The October 2021 Interim Final Rule (IFR) established that the certified IDR entity should look first to the QPA, and then to any additional information submitted by the parties, and required the certified IDR entity to select the offer closest to the QPA unless the additional information provided established that the QPA was materially different from the appropriate out-of-network rate. This interpretation of the NSA was challenged by the Texas Medical Association in Texas Medical Association, et al. v. United States Department of Health and Human Services, et al., Case No. 6:21-cv-425 (E.D. Tex.) (Texas Medical Association), as well as by LifeNet, Inc., an air ambulance provider, in LifeNet, Inc. v. United States Department of Health and Human Services, et al., Case No. 6:22-cv-162 (E.D. Tex.) (LifeNet). Consistent with the ruling in Texas Medical Association, the final rules specify that certified IDR entities should select the offer that best represents the value of the item or service under dispute after considering the QPA and all permissible information submitted by the parties. Further, the IDR entity must provide a written explanation that summarizes the information used in the decision, including the weight given to the QPA and why other information considered wasn’t already reflected in the QPA (if applicable).
Payor Disclosure of QPA
The final rules address challenges introduced in the IDR process resulting from potentially inadequate QPA disclosure by payors. In particular, the final rules require disclosure of QPA for both the originally coded services and for final coding of services after “downcoding,” defined as altering a service code or altering, adding or removing a modifier so that the changed code or modifier is associated with a lower QPA than the service code or modifier billed by the provider. If a QPA is based on a downcoded service code or modifier, in addition to the information already required to be provided with an initial payment or notice of denial of payment, the following must be also be provided:
- A statement that the service code or modifier billed by the provider was downcoded
- An explanation of why the claim was downcoded, including a description of which service codes or modifiers were altered, added, or removed
- The amount that would have been the QPA had the service code or modifier not been downcoded
Role of QPA for Plans with No Network
The Interim Final Rule (IFR) published in July 2021 made clear that health plans that do not use a PPO network, or that use only a partial network, still are subject to the No Surprises Act. The IFR did not provide details on how or if these plans must use the QPA, when the plan lacks sufficient information to calculate a median contracted rate, which is by definition the case when there is no network being accessed by a plan. In an FAQ that accompanied the final rule, the departments clarify that these plans are nonetheless expected to use the QPA as required under the NSA – to determine the member’s cost sharing and as disclosure to the provider with reimbursement. The departments direct these plans to use an eligible database to calculate QPA.

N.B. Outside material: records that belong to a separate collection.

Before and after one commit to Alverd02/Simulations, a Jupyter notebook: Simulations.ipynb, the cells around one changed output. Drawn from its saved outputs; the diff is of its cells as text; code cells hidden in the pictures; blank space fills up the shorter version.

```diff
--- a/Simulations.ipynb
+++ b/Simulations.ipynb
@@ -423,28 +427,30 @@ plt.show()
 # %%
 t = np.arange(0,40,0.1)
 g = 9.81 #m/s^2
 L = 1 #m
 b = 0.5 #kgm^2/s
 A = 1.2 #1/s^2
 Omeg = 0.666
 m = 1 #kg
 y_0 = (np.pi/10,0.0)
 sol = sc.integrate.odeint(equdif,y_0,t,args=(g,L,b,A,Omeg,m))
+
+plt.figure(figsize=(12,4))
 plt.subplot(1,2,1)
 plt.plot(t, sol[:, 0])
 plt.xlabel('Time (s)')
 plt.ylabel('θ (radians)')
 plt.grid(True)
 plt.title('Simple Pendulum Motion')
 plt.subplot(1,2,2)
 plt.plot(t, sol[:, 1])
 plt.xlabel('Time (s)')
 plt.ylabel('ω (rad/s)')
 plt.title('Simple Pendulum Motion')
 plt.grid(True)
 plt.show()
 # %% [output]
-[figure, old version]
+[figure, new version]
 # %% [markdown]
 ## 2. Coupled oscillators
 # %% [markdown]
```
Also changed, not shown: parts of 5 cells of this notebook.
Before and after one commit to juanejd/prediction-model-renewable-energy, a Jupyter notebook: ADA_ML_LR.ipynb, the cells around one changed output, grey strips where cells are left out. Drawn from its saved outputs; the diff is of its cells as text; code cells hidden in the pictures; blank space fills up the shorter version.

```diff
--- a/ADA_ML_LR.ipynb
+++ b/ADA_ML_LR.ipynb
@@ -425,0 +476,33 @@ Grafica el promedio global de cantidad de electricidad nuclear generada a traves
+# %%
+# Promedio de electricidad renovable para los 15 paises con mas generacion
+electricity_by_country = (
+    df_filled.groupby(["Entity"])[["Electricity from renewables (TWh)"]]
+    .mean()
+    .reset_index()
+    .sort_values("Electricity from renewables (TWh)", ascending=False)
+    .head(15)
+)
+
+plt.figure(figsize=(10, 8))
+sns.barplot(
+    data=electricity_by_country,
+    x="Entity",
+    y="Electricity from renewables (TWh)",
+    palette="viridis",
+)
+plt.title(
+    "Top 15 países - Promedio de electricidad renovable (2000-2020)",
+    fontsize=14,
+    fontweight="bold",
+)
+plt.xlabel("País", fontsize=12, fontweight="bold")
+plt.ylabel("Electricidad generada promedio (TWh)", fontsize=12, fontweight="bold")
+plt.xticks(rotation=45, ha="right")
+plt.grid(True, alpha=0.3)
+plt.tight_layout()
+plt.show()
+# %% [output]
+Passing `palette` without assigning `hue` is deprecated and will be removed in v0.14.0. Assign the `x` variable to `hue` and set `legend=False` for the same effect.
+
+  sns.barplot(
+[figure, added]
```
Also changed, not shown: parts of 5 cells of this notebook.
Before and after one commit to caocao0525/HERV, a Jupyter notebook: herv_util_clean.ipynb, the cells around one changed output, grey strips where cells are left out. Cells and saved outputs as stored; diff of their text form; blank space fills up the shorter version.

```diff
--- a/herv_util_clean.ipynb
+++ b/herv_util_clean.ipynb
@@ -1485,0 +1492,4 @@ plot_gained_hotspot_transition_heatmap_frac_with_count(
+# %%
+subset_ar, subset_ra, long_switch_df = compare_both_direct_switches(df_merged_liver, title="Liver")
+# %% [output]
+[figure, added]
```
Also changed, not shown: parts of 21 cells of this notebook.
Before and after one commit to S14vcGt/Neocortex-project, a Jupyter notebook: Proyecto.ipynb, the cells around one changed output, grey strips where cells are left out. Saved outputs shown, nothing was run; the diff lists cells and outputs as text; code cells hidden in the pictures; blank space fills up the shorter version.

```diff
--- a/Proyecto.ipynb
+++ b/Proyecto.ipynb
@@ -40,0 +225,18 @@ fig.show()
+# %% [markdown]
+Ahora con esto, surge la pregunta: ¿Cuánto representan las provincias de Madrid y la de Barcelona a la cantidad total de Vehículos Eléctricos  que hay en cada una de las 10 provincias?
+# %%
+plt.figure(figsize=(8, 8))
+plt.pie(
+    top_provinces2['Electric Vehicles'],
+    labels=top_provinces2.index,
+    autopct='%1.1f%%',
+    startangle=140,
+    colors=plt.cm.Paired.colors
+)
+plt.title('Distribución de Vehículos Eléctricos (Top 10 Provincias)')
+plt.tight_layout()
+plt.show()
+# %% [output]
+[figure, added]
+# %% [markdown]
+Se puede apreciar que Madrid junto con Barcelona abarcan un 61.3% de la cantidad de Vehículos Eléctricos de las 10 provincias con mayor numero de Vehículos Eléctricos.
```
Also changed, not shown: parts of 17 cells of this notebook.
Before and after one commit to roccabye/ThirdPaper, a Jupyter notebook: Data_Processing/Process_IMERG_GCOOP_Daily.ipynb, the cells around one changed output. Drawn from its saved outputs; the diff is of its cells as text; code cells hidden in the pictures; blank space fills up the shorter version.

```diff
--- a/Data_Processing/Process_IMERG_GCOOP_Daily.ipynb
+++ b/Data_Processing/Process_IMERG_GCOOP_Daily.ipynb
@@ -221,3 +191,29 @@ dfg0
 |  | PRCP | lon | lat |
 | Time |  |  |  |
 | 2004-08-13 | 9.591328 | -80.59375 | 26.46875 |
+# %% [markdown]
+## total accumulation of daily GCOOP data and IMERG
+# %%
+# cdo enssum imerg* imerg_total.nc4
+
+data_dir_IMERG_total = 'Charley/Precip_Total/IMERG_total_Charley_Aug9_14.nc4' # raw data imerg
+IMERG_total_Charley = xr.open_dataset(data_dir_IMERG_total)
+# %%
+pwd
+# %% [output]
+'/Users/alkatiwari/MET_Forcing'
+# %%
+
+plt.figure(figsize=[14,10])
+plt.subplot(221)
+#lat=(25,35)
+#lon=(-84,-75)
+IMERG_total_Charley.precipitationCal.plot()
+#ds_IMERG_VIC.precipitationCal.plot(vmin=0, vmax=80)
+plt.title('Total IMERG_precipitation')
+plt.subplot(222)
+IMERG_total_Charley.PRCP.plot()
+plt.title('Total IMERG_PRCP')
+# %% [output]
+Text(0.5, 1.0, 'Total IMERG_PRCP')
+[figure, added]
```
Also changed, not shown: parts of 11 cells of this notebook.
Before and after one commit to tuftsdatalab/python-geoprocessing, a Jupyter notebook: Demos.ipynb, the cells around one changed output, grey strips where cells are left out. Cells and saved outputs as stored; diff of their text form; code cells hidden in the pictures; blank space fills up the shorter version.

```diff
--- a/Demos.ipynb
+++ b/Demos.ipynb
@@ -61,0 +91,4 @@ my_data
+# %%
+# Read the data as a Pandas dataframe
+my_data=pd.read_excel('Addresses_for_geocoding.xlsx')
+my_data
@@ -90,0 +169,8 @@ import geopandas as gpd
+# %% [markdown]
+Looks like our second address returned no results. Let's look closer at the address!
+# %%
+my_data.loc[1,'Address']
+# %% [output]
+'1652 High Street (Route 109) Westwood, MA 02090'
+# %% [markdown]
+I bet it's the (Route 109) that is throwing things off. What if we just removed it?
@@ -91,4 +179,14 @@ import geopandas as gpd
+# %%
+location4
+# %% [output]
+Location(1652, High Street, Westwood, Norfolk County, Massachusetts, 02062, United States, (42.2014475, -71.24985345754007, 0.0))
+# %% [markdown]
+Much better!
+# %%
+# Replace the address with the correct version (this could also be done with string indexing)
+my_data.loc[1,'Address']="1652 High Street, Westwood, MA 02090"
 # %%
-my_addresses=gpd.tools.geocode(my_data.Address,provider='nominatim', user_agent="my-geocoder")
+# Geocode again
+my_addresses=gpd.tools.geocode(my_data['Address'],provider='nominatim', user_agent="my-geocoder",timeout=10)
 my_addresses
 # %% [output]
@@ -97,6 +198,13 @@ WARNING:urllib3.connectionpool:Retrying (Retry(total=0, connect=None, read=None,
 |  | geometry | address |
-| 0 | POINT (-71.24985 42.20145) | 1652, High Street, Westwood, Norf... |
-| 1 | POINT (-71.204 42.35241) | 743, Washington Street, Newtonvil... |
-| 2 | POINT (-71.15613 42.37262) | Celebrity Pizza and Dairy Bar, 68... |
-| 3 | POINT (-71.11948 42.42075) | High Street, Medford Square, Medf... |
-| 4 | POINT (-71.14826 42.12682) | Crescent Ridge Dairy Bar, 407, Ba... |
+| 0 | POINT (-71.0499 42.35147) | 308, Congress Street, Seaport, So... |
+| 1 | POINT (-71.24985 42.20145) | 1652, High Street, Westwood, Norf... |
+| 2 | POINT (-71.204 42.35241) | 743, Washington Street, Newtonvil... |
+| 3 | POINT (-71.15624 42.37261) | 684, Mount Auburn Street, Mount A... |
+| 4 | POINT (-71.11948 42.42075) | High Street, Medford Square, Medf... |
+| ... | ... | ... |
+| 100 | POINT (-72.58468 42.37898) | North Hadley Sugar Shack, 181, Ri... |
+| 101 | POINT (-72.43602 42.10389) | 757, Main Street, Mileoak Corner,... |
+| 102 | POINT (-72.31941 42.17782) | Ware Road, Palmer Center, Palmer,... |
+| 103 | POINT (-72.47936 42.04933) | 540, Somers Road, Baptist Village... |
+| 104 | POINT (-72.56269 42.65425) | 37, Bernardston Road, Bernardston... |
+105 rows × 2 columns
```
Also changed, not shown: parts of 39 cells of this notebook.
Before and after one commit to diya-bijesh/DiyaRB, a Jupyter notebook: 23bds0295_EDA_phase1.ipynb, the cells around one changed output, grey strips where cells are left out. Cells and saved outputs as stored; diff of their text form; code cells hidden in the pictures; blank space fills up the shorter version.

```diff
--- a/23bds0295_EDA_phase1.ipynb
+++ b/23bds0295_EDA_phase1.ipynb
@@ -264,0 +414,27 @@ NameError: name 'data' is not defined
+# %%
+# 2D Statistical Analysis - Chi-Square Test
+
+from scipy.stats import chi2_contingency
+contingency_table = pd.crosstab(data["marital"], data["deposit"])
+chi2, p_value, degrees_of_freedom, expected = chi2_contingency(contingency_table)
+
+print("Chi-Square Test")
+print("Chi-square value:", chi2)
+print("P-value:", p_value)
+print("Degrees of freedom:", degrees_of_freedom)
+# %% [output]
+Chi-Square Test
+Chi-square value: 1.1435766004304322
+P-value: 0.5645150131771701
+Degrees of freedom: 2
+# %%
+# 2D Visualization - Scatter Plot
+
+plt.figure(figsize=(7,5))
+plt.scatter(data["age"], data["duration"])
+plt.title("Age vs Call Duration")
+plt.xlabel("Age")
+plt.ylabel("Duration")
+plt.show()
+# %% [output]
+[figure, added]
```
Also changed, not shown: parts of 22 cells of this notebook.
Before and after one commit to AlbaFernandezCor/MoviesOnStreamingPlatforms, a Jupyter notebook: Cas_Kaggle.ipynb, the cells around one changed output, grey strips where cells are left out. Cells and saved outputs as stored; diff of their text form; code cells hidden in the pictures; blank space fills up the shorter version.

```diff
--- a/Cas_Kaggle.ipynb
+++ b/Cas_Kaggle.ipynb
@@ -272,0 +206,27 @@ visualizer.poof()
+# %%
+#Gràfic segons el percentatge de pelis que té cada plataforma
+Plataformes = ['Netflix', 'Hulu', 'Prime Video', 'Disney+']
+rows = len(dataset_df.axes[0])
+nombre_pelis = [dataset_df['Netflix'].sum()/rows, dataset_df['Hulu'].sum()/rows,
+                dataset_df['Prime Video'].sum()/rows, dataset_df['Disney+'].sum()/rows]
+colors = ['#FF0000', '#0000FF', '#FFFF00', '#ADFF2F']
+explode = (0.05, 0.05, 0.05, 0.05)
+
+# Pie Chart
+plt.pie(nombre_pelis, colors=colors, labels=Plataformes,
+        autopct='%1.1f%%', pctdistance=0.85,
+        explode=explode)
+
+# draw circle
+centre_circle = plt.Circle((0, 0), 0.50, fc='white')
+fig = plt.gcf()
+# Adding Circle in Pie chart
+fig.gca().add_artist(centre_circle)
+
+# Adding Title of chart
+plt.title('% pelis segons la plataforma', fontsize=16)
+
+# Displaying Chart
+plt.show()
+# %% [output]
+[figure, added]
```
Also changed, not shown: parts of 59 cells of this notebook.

Learn how MultiPlan’s Surprise Billing Service can help you comply with requirements of the No Surprises Act.
The information provided on this website does not, and is not intended to, constitute legal advice; instead, all information, content, and materials available on this site are for general informational purposes. If you have questions about how the No Surprises Act applies to your organization, please consult you